Every line in the data below that includes "text" belongs in the answer, copied as it stands.
**** Record set ****
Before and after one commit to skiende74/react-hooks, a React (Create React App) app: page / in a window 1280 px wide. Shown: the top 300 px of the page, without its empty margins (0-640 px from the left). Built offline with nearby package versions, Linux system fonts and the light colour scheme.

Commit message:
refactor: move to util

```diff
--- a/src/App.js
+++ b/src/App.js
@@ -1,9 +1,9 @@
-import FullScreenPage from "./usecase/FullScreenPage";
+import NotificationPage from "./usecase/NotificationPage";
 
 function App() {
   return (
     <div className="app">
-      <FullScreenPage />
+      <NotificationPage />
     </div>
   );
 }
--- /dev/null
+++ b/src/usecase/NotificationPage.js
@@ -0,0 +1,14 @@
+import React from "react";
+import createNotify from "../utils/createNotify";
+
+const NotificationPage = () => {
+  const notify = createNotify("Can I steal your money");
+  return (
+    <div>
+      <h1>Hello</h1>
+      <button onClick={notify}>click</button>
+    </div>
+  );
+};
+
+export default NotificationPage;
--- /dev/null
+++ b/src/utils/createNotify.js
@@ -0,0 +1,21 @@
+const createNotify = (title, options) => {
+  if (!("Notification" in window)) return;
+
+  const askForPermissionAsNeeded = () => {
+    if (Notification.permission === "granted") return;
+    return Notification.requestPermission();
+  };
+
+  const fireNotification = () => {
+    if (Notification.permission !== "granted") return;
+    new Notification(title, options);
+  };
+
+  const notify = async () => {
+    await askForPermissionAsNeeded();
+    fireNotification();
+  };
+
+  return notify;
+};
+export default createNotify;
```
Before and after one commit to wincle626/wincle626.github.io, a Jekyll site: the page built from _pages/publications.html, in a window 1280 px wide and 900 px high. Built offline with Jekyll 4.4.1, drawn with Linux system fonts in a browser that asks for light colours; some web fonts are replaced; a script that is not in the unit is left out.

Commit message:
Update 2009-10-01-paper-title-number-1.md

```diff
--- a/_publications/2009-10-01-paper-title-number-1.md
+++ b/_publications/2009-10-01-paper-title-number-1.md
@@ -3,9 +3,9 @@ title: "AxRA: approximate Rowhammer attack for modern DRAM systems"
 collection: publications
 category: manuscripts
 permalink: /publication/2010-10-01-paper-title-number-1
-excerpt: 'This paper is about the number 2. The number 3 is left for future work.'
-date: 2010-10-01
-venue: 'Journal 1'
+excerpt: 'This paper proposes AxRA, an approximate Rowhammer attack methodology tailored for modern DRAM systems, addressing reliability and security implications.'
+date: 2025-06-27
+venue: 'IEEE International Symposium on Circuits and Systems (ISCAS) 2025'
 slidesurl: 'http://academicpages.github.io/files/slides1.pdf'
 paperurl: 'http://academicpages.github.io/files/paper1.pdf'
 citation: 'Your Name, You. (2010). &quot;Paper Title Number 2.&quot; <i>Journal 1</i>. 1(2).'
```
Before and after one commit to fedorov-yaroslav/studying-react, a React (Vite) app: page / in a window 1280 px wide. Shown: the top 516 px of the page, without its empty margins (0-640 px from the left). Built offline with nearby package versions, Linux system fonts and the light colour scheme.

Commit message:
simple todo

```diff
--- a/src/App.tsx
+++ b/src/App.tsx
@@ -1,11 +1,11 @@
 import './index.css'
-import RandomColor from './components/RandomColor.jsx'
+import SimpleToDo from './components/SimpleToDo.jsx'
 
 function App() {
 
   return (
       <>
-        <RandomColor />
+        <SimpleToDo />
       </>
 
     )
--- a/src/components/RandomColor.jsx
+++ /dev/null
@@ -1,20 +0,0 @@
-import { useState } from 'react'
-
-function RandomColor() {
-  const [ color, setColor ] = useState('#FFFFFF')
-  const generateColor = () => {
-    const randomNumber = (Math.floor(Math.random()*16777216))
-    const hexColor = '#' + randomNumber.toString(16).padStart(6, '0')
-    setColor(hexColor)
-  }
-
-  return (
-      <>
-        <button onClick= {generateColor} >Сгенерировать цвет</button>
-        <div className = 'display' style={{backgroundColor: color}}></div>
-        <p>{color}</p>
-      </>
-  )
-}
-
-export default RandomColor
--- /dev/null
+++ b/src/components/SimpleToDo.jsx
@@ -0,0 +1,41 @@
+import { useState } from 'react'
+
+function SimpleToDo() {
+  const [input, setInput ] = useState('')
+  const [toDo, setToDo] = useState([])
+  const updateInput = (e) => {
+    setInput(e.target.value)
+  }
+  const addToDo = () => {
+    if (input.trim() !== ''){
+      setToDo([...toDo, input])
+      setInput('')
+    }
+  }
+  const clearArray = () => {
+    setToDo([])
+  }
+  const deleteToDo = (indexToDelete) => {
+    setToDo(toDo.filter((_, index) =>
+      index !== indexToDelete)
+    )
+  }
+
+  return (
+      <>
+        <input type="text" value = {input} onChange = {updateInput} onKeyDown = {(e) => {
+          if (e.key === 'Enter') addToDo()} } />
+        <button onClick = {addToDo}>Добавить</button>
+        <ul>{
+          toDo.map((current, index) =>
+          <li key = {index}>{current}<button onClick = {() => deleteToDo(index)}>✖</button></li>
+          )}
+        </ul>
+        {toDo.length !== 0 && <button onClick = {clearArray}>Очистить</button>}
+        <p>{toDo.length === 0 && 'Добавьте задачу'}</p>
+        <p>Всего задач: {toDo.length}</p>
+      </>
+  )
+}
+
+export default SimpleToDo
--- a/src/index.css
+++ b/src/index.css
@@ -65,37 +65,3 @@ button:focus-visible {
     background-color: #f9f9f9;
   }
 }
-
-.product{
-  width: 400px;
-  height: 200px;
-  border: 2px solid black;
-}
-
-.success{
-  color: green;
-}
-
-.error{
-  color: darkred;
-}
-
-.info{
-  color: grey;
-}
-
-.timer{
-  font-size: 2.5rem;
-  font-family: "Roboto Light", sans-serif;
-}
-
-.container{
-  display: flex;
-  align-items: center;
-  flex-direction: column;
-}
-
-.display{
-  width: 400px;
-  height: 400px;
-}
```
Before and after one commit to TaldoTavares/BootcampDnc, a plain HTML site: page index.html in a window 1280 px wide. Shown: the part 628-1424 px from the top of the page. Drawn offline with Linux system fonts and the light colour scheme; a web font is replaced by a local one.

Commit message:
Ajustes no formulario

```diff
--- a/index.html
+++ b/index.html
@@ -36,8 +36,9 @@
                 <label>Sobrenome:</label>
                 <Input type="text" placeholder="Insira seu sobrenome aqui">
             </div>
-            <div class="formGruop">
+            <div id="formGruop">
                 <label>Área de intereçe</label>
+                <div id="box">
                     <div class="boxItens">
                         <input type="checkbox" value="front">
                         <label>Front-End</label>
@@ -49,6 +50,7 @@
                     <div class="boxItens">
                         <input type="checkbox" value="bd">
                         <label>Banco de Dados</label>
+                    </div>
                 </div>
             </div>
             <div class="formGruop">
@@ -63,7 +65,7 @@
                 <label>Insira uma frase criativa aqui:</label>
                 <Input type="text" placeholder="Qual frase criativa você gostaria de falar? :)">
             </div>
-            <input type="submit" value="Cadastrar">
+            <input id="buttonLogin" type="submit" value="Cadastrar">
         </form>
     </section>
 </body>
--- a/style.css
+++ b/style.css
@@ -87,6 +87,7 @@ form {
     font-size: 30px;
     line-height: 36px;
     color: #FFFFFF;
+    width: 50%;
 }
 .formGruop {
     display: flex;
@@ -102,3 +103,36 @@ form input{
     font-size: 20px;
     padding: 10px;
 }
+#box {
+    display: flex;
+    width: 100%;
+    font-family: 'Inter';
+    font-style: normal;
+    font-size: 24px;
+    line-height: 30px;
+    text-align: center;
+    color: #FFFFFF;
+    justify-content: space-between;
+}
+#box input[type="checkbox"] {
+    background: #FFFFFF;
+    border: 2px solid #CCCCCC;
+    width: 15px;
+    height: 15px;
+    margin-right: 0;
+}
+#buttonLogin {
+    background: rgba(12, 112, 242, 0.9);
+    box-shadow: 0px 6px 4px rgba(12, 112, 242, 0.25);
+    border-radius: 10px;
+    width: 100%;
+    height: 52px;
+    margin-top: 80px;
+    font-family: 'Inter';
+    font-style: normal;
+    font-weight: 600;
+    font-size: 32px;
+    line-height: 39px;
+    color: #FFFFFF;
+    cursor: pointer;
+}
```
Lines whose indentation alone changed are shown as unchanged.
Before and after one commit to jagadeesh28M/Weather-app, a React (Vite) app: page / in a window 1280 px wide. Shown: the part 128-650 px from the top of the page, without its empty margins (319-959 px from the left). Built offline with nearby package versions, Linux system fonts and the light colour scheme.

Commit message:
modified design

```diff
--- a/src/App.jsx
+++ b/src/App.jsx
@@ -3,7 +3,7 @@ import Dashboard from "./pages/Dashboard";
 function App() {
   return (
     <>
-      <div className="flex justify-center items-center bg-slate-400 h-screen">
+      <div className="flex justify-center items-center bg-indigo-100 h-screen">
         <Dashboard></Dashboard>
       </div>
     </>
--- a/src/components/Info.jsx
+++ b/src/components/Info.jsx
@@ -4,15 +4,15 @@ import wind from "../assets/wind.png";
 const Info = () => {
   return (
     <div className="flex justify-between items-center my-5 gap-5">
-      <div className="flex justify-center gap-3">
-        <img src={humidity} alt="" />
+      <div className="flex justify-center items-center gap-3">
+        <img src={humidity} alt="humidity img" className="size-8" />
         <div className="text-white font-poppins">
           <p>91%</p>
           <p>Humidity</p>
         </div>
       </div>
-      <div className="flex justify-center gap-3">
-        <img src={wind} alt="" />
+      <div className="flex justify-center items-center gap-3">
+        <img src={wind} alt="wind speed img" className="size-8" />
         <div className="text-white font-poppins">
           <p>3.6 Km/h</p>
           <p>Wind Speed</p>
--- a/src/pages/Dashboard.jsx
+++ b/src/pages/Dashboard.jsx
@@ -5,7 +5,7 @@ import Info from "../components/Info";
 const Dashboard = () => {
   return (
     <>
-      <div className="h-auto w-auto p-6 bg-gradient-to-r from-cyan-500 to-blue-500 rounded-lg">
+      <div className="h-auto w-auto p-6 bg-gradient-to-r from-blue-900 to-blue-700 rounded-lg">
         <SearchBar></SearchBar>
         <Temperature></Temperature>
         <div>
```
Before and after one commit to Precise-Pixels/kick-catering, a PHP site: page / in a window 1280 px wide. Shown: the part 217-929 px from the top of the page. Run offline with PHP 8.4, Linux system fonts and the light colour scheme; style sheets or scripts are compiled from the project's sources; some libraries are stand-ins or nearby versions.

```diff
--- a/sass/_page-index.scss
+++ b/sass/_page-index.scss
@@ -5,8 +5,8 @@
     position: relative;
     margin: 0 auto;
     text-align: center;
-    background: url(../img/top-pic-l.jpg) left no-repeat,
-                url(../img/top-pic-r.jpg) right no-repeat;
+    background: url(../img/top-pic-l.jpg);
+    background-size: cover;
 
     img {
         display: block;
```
****
◆ Result:
+        <input type="text" value = {input} onChange = {updateInput} onKeyDown = {(e) => {
                 <Input type="text" placeholder="Insira seu sobrenome aqui">
                 <Input type="text" placeholder="Qual frase criativa você gostaria de falar? :)">
+    text-align: center;
         <div className="text-white font-poppins">
         <div className="text-white font-poppins">
     text-align: center;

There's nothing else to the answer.